Clearwater would lose at least seven paramedics under the plan, Geer said.

Clearwater and St. Petersburg complain that the county is pushing these changes through too quickly. "The train is moving too fast," said council member John Doran.

Meanwhile, Pinellas County says it's trying to make up an $18 million budget shortfall in the EMS system in 2009-10. Officials say the cuts are necessary because of shrinking tax collections and homeowners' unwillingness to pay higher property taxes.

The cities want Pinellas to consider raising the county EMS property tax rate, which is about 58 cents for every $1,000 of taxable property value. Raising it to 80 cents would collect another $12.5 million and would mean a $33 tax increase on a $200,000 home, Geer said.

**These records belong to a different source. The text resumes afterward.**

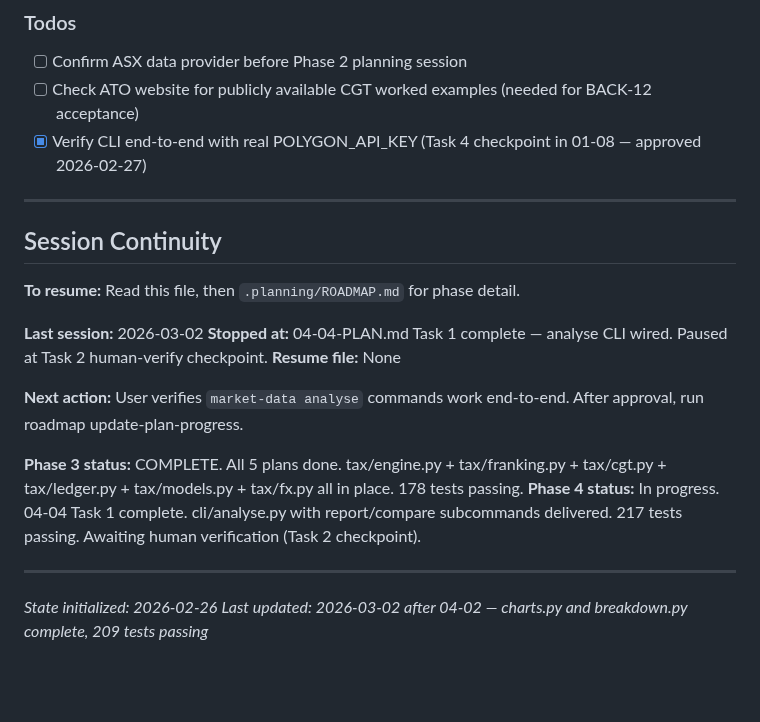
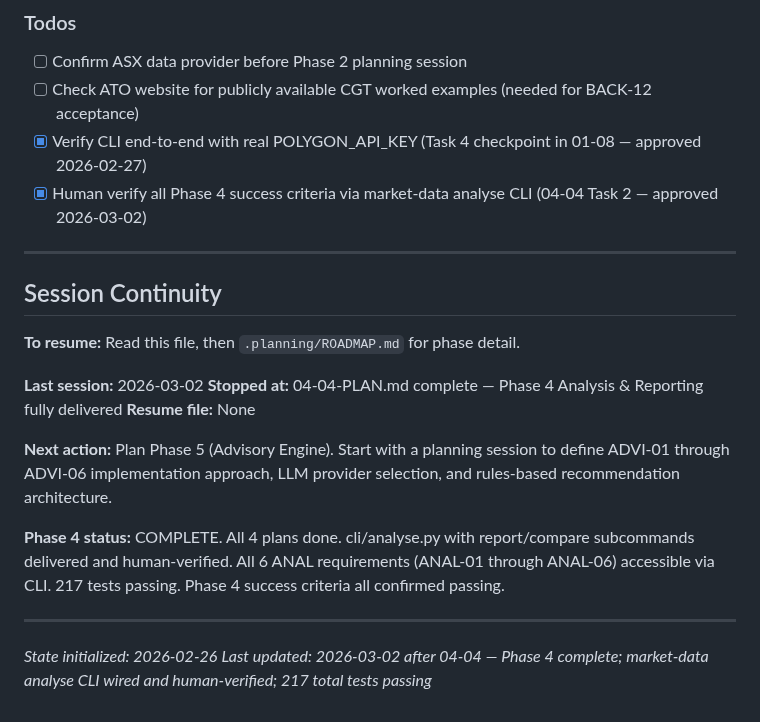
Before and after one commit to thegr4nge/portfolioforge, a Markdown page: .planning/STATE.md, the part around one of its changes. GitHub-like rendering; blank space fills up the shorter version.

```diff
--- a/.planning/STATE.md
+++ b/.planning/STATE.md
@@ -156,6 +157,7 @@ Phase 1 [████████] Phase 2 [████████] Phase 3 [
 - [ ] Confirm ASX data provider before Phase 2 planning session
 - [ ] Check ATO website for publicly available CGT worked examples (needed for BACK-12 acceptance)
 - [x] Verify CLI end-to-end with real POLYGON_API_KEY (Task 4 checkpoint in 01-08 — approved 2026-02-27)
+- [x] Human verify all Phase 4 success criteria via market-data analyse CLI (04-04 Task 2 — approved 2026-03-02)
 
 ---
 
@@ -164,15 +166,14 @@ Phase 1 [████████] Phase 2 [████████] Phase 3 [
 **To resume:** Read this file, then `.planning/ROADMAP.md` for phase detail.
 
 **Last session:** 2026-03-02
-**Stopped at:** 04-04-PLAN.md Task 1 complete — analyse CLI wired. Paused at Task 2 human-verify checkpoint.
+**Stopped at:** 04-04-PLAN.md complete — Phase 4 Analysis & Reporting fully delivered
 **Resume file:** None
 
-**Next action:** User verifies `market-data analyse` commands work end-to-end. After approval, run roadmap update-plan-progress.
+**Next action:** Plan Phase 5 (Advisory Engine). Start with a planning session to define ADVI-01 through ADVI-06 implementation approach, LLM provider selection, and rules-based recommendation architecture.
 
-**Phase 3 status:** COMPLETE. All 5 plans done. tax/engine.py + tax/franking.py + tax/cgt.py + tax/ledger.py + tax/models.py + tax/fx.py all in place. 178 tests passing.
-**Phase 4 status:** In progress. 04-04 Task 1 complete. cli/analyse.py with report/compare subcommands delivered. 217 tests passing. Awaiting human verification (Task 2 checkpoint).
+**Phase 4 status:** COMPLETE. All 4 plans done. cli/analyse.py with report/compare subcommands delivered and human-verified. All 6 ANAL requirements (ANAL-01 through ANAL-06) accessible via CLI. 217 tests passing. Phase 4 success criteria all confirmed passing.
 
 ---
 
 *State initialized: 2026-02-26*
-*Last updated: 2026-03-02 after 04-02 — charts.py and breakdown.py complete, 209 tests passing*
+*Last updated: 2026-03-02 after 04-04 — Phase 4 complete; market-data analyse CLI wired and human-verified; 217 total tests passing*
```
Also changed, not shown: other parts of .planning/STATE.md (+12 -11 lines), .planning/ROADMAP.md (+5 -5 lines), 1 other file.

"If this is the right level of service, we should have done it years ago," said Clearwater Mayor Frank Hibbard. "The reason we're doing it now is there's not the political will to change the millage rate."

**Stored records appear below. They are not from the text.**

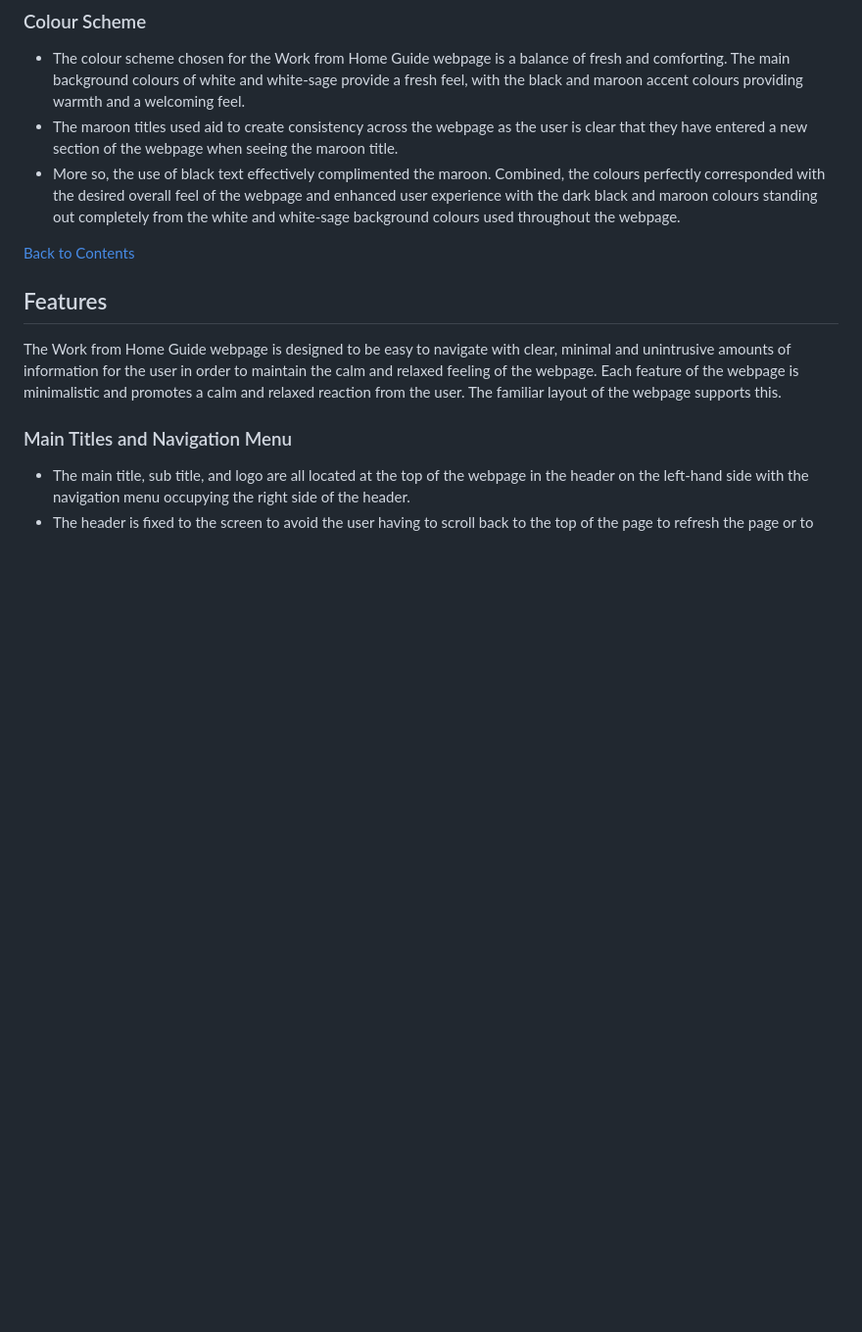
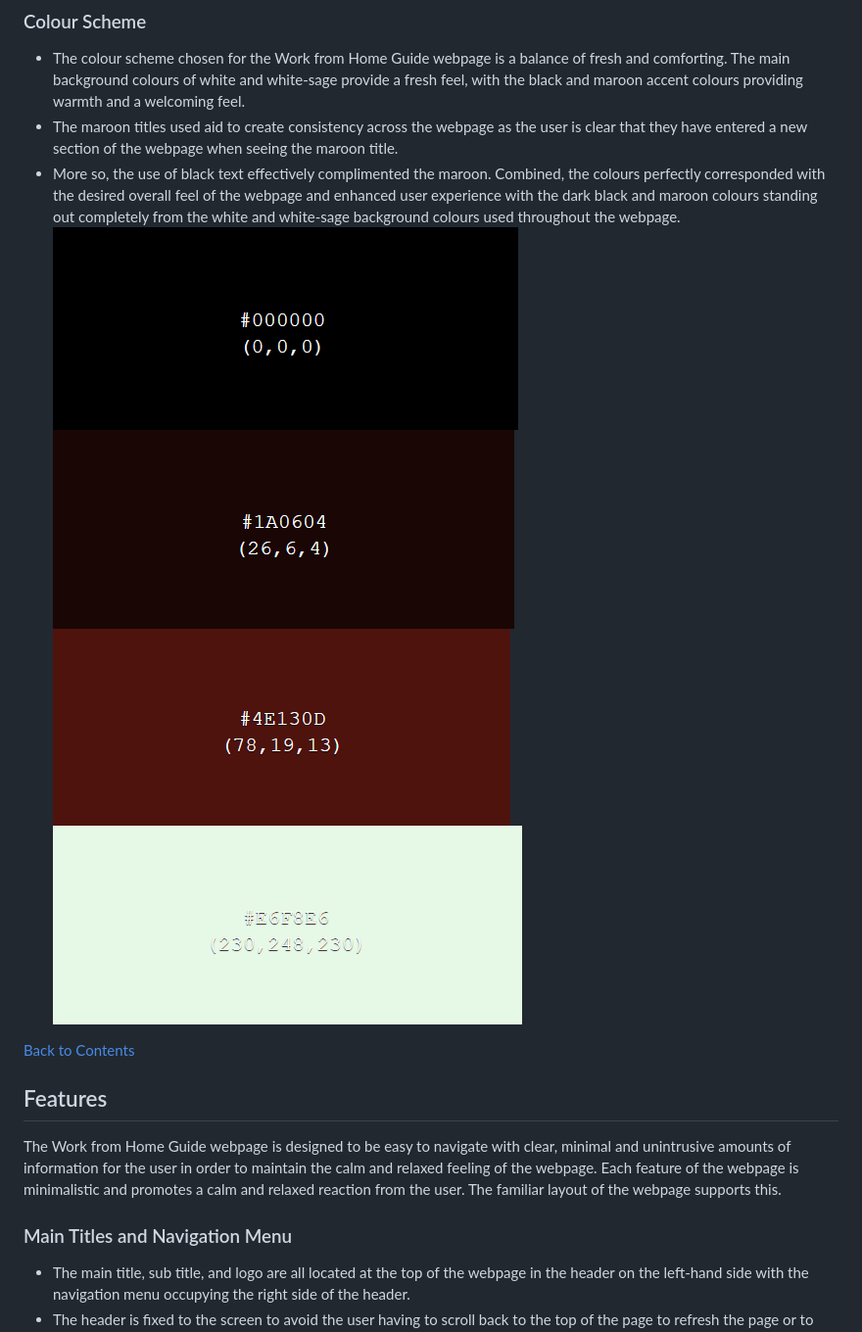
Before and after one commit to NaifatSelina/My-First-Project, a Markdown page: README.md, the part around the change. Shown at 98% size. Rendered like a GitHub page; pictures changed too: assets/readme-images/black..png (added), assets/readme-images/dark brown..png (added), assets/readme-images/maroon..png (added); blank space fills up the shorter version.

Commit message:
Add color code images to readme

```diff
--- a/README.md
+++ b/README.md
@@ -81,6 +81,10 @@ Work from Home is a webpage that occupies only one page, with a navigation menu
 - The colour scheme chosen for the Work from Home Guide webpage is a balance of fresh and comforting. The main background colours of white and white-sage provide a fresh feel, with the black and maroon accent colours providing warmth and a welcoming feel.
 - The maroon titles used aid to create consistency across the webpage as the user is clear that they have entered a new section of the webpage when seeing the maroon title.
 - More so, the use of black text effectively complimented the maroon. Combined, the colours perfectly corresponded with the desired overall feel of the webpage and enhanced user experience with the dark black and maroon colours standing out completely from the white and white-sage background colours used throughout the webpage.
+![Colours](assets/readme-images/black..png)
+![Colours](assets/readme-images/dark%20brown..png)
+![Colours](assets/readme-images/maroon..png)
+![Colours](assets/readme-images/white%20sage..png)
 
 [Back to Contents](<##contents>)
 <!--features-->
```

Clearwater council members are sending Vice Mayor George Cretekos to argue the city's case at the county's public hearing Friday.

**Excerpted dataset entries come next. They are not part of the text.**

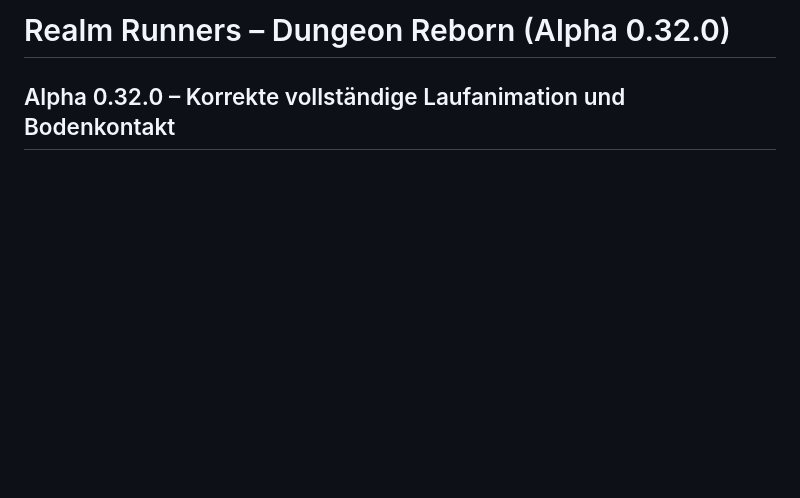
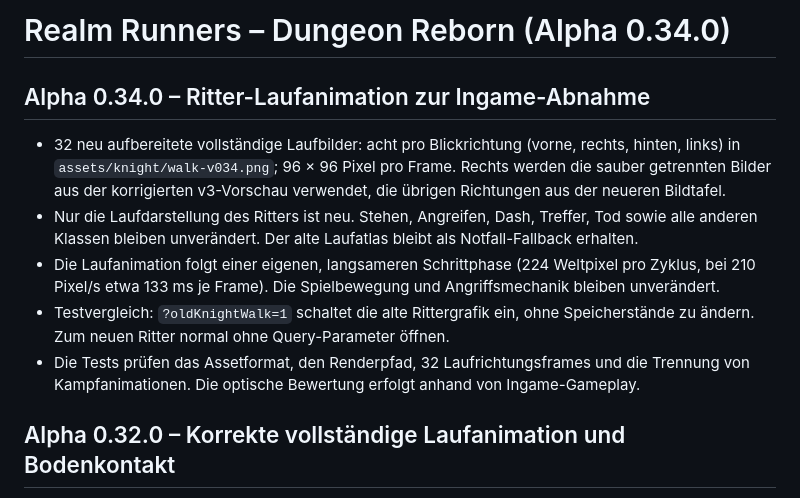
Before and after one commit to Christian045/realm-runners, a Markdown page: README.md, the part around the change. Rendered like a GitHub page; blank space fills up the shorter version.

```diff
--- a/README.md
+++ b/README.md
@@ -1,4 +1,12 @@
-# Realm Runners – Dungeon Reborn (Alpha 0.32.0)
+# Realm Runners – Dungeon Reborn (Alpha 0.34.0)
+
+## Alpha 0.34.0 – Ritter-Laufanimation zur Ingame-Abnahme
+
+- 32 neu aufbereitete vollständige Laufbilder: acht pro Blickrichtung (vorne, rechts, hinten, links) in `assets/knight/walk-v034.png`; 96 × 96 Pixel pro Frame. Rechts werden die sauber getrennten Bilder aus der korrigierten v3-Vorschau verwendet, die übrigen Richtungen aus der neueren Bildtafel.
+- Nur die Laufdarstellung des Ritters ist neu. Stehen, Angreifen, Dash, Treffer, Tod sowie alle anderen Klassen bleiben unverändert. Der alte Laufatlas bleibt als Notfall-Fallback erhalten.
+- Die Laufanimation folgt einer eigenen, langsameren Schrittphase (224 Weltpixel pro Zyklus, bei 210 Pixel/s etwa 133 ms je Frame). Die Spielbewegung und Angriffsmechanik bleiben unverändert.
+- Testvergleich: `?oldKnightWalk=1` schaltet die alte Rittergrafik ein, ohne Speicherstände zu ändern. Zum neuen Ritter normal ohne Query-Parameter öffnen.
+- Die Tests prüfen das Assetformat, den Renderpfad, 32 Laufrichtungsframes und die Trennung von Kampfanimationen. Die optische Bewertung erfolgt anhand von Ingame-Gameplay.
 
 ## Alpha 0.32.0 – Korrekte vollständige Laufanimation und Bodenkontakt
 
```
Also changed, not shown: assets/knight/walk-v034.png (added), 10 other files.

"I can't say that I'm surprised," assistant county administrator James Dates said by phone. "Anytime you're looking at reducing funds in any area, you're going to see some opposition — particularly when cities are struggling with their own funding."

Mike Brassfield can be reached at brassfield@sptimes.com or (727) 445-4160.

Fast facts

Public hearing

Join discussion of emergency medical services cuts at 9:30 a.m. Friday, fifth floor assembly room, Pinellas County Courthouse, 315 Court St., Clearwater. (727) 464-3485.

Fewer paramedics?

Under a new county plan, Clearwater says it will lose seven paramedics and the following two rescue units:

• Station 46, Clearwater Beach

• Station 50, Countryside

.

Pinellas County plan to cut paramedics worries Clearwater 03/16/09 [Last modified: Monday, March 16, 2009 8:44pm]
Photo reprints | Article reprints

© 2017 Tampa Bay Times

    

Join the discussion: Click to view comments, add yours

Loading...
  1. Competition and uncertainty keep New Port Richey's Steve Miklos hooked on power boat racing

    Outdoors

    HOLIDAY — If Steve Miklos could have it his way, every power boat race would take place in rough water. He finds the turbulent conditions calming, an attitude he's developed during a professional power boat racing career that spans hundreds of races dating back to 1991.

    Steve Miklos, the throttle man and owner of the No. 51 Sun Print Racing boat, poses at his shop in Holiday. [CHRIS URSO   |   Times]
  2. Did a Cubs player give Trump the middle finger during a White House visit?

    Ml

    President Donald Trump welcomed former Rays manager Joe Maddon and the World Series champion Chicago Cubs into the Oval Office. But it was a photo that surfaced later that got much of the attention on …

    President Donald Trump welcomed former Rays manager Joe Maddon and the World Series champion Chicago Cubs into the Oval Office. But it was a photo that surfaced later that got much of the attention on social media.
The photo, taken by Lynn Sweet of the Chicago Sun-Times, purportedly shows outfielder Albert Almora Jr. flipping a bird while standing just feet from Trump as the other players were gathered around his desk. [Gordon Wittenmyer via Twitter]
  3. Florida's death row population lower today than it was in 2005

    Blogs

    The last person executed in Florida was Oscar Ray Bolin on Jan. 7, 2016, making him the 92nd person to be executed since Florida resumed capital punishment in 1979. The last condemned inmate to join death row , convicted double-murderer Craig Wall of Pinellas County, arrived on June 6, 2016.

    The execution chamber at Florida State Prison
  4. Adele may never tour again: read her emotional note

    Blogs

    Adele is wrapping up a monster world tour, and it sounds like it took a lot out of her. 

    Adele left this note in her tour program, and fans posted it on Instagram.
  5. Trump goes off on 'Psycho Joe' and 'Crazy Mika'

    Blogs

    WASHINGTON - President Donald Trump this morning lashed out at the Morning Joe crew and worked in a Florida reference, a remarkable personal attack from a man who has been criticized for his treatment of women.